__What you have to do__
Within the records that follow, count the lines containing the string "from". Reply only with the count.

__Supplied material__
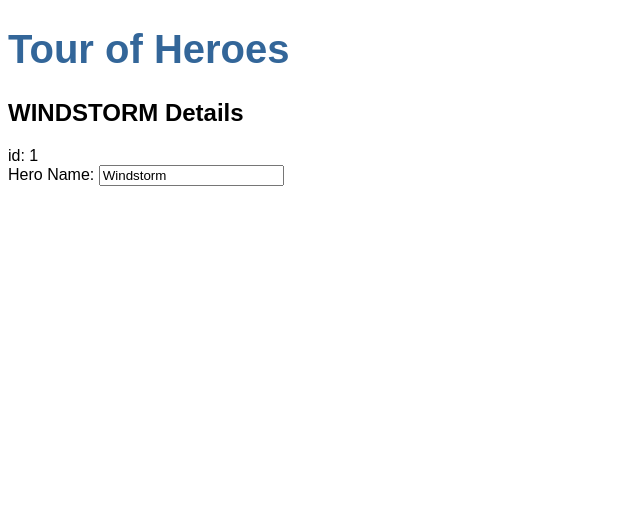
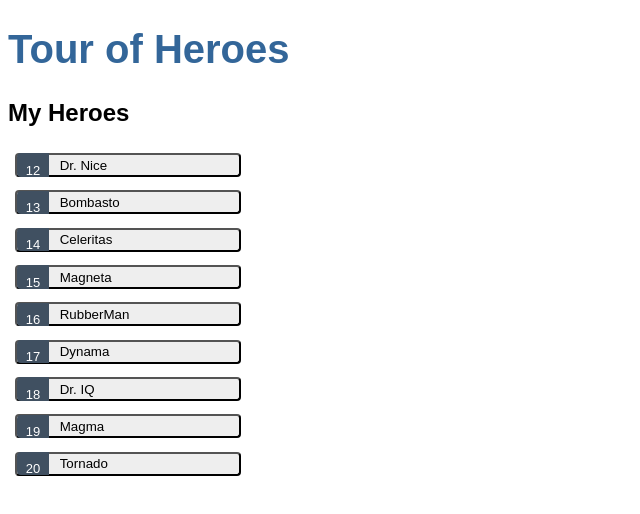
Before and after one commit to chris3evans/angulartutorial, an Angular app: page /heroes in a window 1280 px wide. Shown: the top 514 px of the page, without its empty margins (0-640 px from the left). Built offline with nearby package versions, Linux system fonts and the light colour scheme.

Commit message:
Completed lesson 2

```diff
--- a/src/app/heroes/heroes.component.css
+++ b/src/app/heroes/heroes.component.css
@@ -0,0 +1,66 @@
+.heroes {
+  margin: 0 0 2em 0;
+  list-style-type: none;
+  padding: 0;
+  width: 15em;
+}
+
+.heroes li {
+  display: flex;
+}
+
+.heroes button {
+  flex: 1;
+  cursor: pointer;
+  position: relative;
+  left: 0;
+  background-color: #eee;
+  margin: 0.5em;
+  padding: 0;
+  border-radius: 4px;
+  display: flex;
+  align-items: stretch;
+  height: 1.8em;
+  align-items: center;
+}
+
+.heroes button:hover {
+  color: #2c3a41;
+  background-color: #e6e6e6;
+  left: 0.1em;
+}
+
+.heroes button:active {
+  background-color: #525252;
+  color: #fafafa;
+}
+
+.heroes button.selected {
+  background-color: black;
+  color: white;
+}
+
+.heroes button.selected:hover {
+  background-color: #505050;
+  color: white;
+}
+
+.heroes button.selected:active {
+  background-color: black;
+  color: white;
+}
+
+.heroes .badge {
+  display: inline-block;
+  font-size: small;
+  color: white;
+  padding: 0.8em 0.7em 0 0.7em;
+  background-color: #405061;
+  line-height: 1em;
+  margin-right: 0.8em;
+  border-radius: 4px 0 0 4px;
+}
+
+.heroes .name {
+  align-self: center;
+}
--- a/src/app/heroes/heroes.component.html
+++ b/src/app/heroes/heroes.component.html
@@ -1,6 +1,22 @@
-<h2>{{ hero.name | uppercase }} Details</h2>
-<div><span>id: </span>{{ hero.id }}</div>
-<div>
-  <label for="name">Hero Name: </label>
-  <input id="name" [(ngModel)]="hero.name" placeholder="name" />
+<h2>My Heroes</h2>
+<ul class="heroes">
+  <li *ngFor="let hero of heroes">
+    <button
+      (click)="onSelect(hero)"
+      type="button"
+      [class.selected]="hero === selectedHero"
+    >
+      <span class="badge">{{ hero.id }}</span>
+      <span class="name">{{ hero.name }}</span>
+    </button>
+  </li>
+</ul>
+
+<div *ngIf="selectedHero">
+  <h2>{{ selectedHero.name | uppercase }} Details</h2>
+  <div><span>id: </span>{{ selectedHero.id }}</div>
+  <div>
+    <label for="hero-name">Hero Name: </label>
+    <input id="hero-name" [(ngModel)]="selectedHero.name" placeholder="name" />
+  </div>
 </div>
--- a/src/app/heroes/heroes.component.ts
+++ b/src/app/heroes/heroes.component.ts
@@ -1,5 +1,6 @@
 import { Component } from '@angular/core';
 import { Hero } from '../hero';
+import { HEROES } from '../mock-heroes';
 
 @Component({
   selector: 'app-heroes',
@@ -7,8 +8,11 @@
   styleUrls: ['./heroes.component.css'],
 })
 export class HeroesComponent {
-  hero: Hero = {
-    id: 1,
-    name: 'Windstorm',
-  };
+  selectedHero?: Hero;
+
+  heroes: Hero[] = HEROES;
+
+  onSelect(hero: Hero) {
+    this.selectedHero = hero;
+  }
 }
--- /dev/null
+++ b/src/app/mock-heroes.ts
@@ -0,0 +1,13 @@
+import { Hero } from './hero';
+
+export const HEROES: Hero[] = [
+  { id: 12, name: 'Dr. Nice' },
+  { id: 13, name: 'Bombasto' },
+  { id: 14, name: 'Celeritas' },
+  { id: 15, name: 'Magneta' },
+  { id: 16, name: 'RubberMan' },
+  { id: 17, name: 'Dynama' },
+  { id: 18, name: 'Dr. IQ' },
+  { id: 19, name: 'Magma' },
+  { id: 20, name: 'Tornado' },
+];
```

...

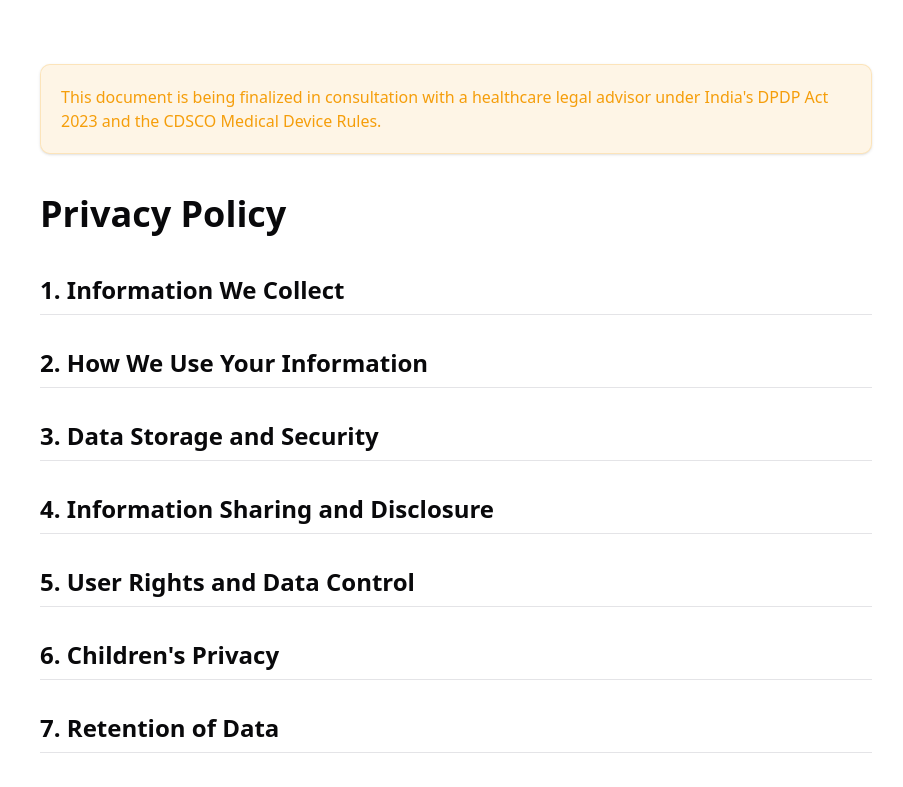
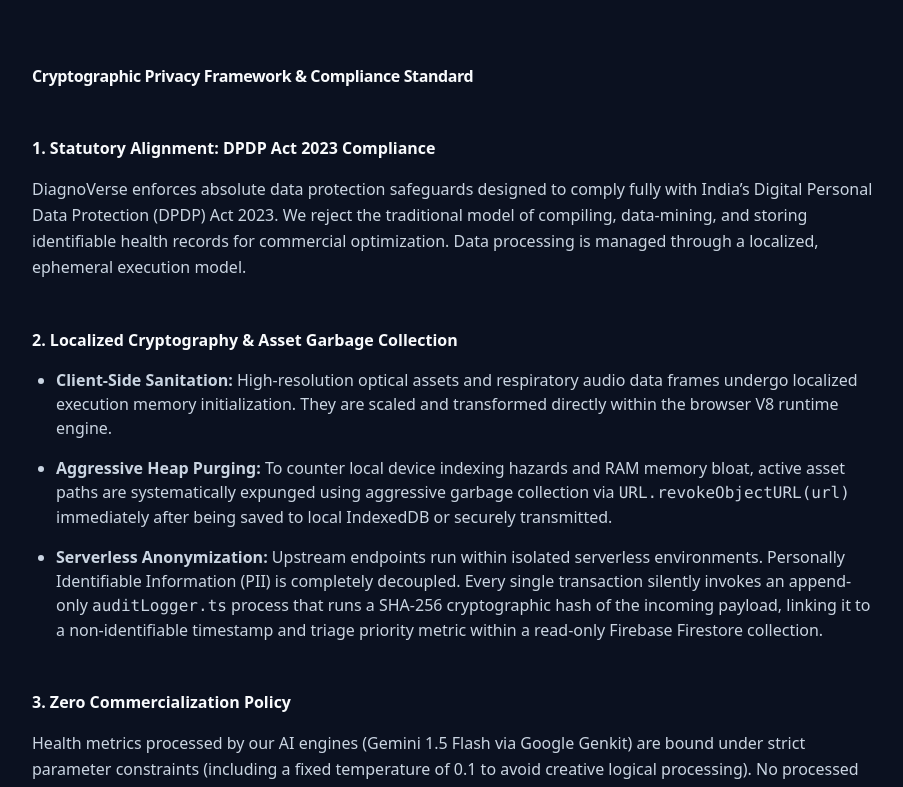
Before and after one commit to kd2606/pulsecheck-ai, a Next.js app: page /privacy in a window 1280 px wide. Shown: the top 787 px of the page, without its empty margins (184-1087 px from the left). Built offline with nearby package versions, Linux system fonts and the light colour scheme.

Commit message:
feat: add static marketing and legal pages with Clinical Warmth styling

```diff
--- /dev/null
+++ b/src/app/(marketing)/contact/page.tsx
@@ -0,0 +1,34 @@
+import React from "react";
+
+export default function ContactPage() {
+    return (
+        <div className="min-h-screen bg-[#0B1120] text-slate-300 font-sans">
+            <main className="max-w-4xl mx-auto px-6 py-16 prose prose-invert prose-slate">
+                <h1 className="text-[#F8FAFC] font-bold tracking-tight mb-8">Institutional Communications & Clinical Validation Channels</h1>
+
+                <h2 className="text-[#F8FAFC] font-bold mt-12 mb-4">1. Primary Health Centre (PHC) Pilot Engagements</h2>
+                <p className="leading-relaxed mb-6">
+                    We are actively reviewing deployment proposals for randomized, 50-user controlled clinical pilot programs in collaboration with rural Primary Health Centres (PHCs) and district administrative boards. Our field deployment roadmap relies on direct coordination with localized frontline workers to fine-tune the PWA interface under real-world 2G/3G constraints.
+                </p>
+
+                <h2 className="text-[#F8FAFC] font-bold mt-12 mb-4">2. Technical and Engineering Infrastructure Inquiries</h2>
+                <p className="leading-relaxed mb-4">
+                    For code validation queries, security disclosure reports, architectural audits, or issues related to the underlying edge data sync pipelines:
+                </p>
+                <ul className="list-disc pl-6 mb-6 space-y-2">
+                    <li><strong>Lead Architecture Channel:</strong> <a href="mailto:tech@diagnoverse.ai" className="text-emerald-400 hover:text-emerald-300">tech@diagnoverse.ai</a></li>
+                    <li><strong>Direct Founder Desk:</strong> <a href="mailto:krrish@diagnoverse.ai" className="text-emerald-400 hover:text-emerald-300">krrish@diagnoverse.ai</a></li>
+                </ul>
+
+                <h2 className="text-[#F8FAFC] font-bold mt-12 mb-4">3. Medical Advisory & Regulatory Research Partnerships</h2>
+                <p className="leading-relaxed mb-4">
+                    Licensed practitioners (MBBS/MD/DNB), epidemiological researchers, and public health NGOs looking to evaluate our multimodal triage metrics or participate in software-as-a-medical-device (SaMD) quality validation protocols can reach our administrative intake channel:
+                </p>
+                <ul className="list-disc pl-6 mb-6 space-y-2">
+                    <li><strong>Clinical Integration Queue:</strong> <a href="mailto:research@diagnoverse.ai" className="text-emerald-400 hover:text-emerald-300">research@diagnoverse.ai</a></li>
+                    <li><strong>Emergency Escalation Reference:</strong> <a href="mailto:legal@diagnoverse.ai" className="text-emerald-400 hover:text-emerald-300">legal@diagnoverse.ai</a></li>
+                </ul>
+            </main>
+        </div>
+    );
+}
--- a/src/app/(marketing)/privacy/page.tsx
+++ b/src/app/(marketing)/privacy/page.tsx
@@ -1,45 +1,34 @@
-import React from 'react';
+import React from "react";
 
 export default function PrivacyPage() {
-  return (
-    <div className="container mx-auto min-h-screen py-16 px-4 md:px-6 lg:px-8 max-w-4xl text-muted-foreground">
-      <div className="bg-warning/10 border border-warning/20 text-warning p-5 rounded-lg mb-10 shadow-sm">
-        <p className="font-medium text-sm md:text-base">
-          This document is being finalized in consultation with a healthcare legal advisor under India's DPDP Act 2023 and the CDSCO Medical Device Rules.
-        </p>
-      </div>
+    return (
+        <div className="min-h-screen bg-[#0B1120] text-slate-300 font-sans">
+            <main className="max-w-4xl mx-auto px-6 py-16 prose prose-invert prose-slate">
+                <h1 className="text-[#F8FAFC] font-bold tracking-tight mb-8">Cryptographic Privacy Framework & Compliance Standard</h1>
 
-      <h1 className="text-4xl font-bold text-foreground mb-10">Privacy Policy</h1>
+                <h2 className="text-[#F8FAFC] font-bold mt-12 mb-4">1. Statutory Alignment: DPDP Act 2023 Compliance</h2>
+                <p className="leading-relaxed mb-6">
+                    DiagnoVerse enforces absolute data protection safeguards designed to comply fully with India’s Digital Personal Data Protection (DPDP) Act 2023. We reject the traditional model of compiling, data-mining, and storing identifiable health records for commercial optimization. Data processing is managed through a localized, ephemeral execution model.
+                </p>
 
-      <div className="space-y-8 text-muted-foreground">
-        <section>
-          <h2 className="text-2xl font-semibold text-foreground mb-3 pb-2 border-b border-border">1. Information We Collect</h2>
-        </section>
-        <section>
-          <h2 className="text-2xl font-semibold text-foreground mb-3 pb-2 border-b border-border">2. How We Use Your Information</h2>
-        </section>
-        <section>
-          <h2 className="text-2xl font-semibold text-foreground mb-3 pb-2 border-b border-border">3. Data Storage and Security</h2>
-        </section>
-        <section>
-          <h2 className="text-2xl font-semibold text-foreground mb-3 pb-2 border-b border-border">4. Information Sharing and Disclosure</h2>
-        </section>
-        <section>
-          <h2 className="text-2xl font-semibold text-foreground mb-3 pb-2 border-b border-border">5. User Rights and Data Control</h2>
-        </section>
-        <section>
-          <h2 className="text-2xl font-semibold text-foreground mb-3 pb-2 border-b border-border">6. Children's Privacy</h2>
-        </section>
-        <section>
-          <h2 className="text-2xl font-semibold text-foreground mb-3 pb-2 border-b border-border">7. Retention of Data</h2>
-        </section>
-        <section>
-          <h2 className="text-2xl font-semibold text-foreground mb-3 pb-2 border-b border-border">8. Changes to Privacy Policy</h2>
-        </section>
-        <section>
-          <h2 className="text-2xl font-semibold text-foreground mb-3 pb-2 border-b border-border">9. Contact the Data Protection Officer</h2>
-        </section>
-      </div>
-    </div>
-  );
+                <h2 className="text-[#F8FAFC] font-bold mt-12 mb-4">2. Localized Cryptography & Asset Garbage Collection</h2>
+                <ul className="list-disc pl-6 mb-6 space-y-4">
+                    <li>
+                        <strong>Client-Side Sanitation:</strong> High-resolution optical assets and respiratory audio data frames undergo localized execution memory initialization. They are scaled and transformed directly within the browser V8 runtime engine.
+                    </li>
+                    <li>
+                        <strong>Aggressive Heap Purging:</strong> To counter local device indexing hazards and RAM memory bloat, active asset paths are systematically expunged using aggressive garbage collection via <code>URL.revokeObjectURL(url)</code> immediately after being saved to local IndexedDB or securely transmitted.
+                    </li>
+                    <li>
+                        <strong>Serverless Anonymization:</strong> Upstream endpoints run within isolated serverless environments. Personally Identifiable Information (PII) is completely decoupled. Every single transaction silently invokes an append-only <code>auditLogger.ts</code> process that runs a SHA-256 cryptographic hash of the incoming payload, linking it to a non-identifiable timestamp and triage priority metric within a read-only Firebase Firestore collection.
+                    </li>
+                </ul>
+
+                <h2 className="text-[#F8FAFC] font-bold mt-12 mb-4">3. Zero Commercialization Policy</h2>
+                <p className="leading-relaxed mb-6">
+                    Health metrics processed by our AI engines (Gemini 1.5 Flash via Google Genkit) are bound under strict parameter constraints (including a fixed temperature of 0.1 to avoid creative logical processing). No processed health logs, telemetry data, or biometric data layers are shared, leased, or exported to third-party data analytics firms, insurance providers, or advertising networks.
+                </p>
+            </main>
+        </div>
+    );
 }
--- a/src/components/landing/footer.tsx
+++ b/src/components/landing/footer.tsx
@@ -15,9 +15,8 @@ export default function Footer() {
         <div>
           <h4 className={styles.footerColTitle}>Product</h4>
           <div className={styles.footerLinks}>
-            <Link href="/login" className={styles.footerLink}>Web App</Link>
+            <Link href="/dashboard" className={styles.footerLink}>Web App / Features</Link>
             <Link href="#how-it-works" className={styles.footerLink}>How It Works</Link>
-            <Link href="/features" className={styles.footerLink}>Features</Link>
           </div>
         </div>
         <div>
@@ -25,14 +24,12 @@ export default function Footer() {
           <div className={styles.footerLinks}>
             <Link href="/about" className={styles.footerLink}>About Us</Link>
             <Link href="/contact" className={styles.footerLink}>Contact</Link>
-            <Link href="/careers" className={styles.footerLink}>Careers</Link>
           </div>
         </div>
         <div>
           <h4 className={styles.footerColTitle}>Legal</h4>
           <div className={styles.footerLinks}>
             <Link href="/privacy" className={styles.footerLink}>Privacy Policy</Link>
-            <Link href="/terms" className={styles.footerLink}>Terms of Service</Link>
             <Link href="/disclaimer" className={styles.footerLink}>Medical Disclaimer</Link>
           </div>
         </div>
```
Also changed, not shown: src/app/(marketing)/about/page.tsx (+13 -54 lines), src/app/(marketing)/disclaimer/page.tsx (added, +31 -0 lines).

__Task output__
9